In the entries below, count each line holding the word "index". Answer with the total alone.

[Entries supplied Boundary: Start]

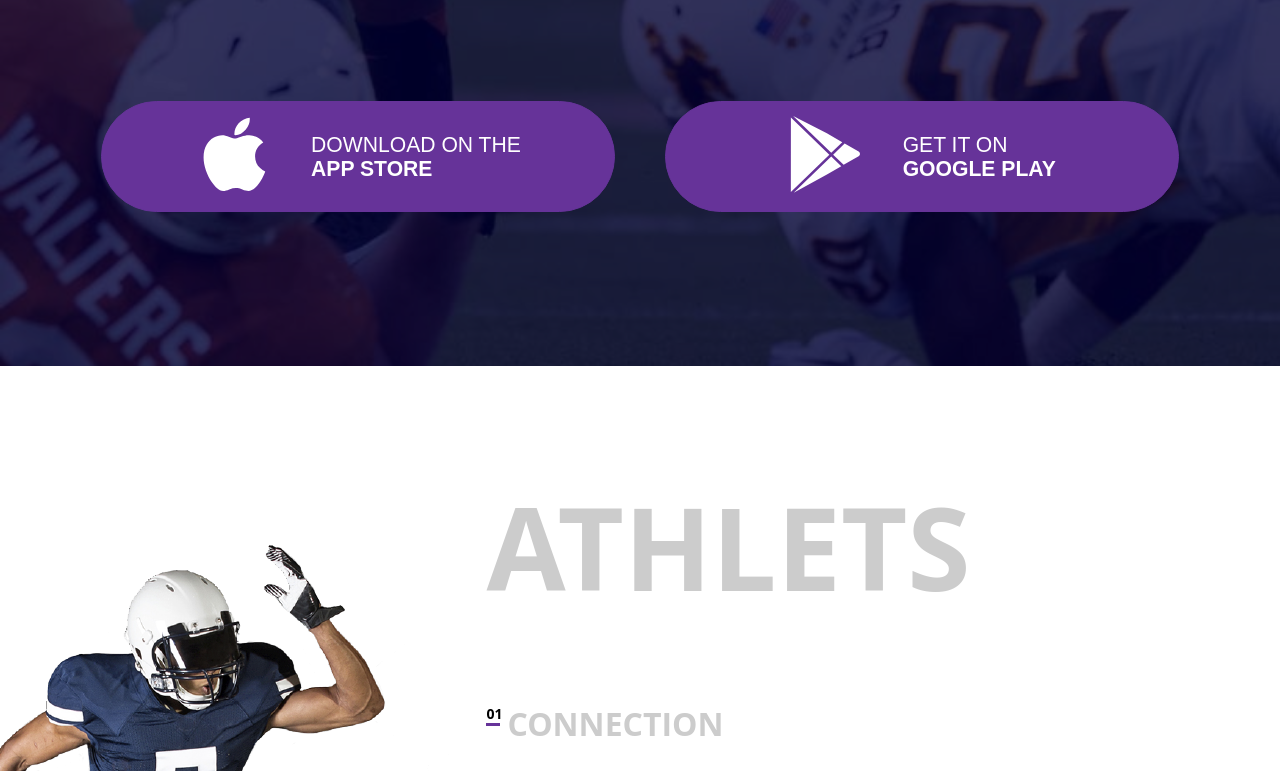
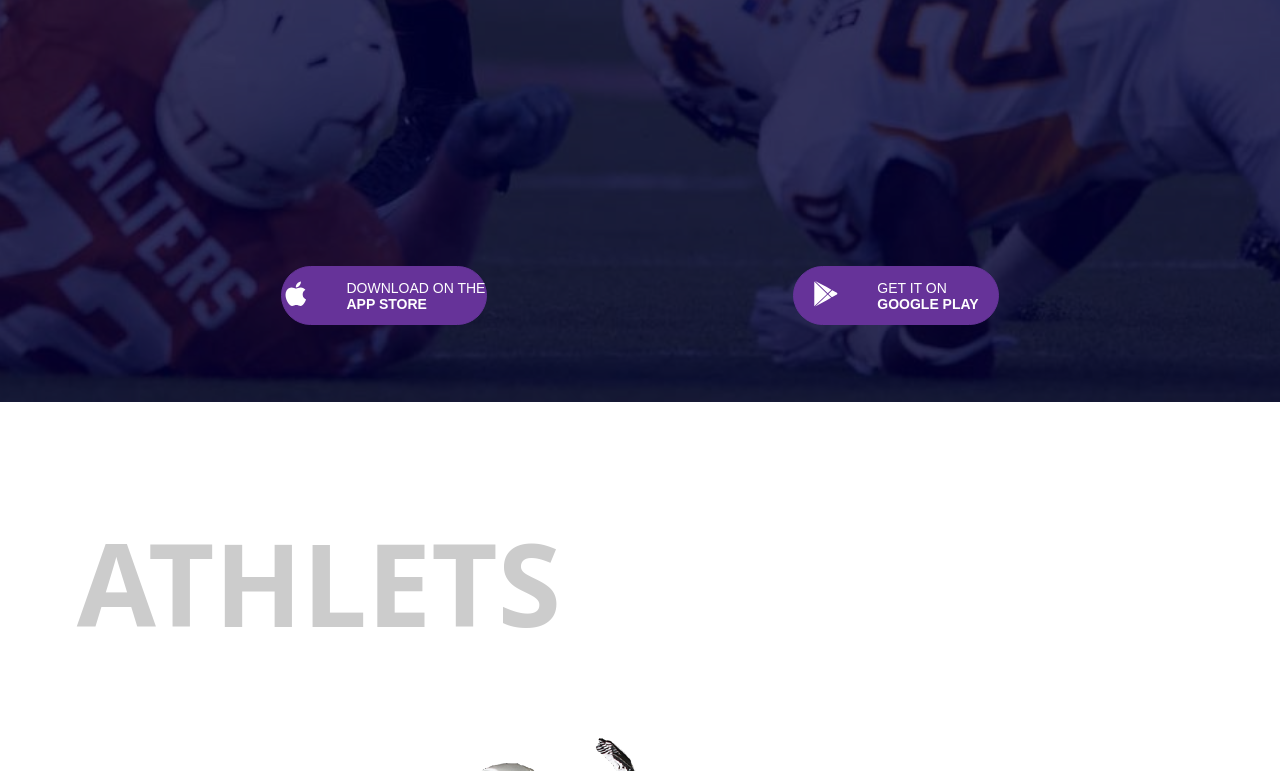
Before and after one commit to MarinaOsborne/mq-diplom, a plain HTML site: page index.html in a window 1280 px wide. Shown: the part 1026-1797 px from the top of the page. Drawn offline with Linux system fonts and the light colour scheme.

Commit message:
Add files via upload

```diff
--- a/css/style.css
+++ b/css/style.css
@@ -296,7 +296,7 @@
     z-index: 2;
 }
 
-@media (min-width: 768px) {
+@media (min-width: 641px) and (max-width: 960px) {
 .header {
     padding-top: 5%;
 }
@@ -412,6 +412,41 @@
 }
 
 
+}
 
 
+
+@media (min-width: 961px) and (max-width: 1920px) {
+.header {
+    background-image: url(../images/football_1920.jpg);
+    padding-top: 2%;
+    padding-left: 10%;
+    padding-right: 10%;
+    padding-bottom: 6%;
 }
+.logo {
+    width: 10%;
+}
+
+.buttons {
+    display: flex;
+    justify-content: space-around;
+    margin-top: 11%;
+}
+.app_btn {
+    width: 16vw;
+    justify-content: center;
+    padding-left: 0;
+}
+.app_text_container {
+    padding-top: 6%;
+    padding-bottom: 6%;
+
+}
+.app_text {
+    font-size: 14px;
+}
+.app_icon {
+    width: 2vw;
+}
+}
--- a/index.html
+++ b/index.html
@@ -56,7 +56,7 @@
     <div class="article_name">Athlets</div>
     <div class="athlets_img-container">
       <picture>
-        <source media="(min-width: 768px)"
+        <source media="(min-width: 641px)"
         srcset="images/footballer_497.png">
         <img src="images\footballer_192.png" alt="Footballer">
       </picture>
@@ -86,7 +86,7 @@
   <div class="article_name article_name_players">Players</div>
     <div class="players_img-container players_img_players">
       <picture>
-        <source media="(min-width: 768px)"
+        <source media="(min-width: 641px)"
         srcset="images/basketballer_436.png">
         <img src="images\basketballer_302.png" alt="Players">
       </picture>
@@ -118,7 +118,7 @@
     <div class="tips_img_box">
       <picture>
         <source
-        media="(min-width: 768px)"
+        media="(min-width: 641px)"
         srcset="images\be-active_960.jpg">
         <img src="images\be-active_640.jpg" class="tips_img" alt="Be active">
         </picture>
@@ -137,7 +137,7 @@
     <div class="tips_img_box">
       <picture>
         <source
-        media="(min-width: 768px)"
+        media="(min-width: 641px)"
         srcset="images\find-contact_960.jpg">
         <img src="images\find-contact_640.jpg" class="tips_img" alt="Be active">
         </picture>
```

[Entries supplied Boundary: End]

Written solution: 4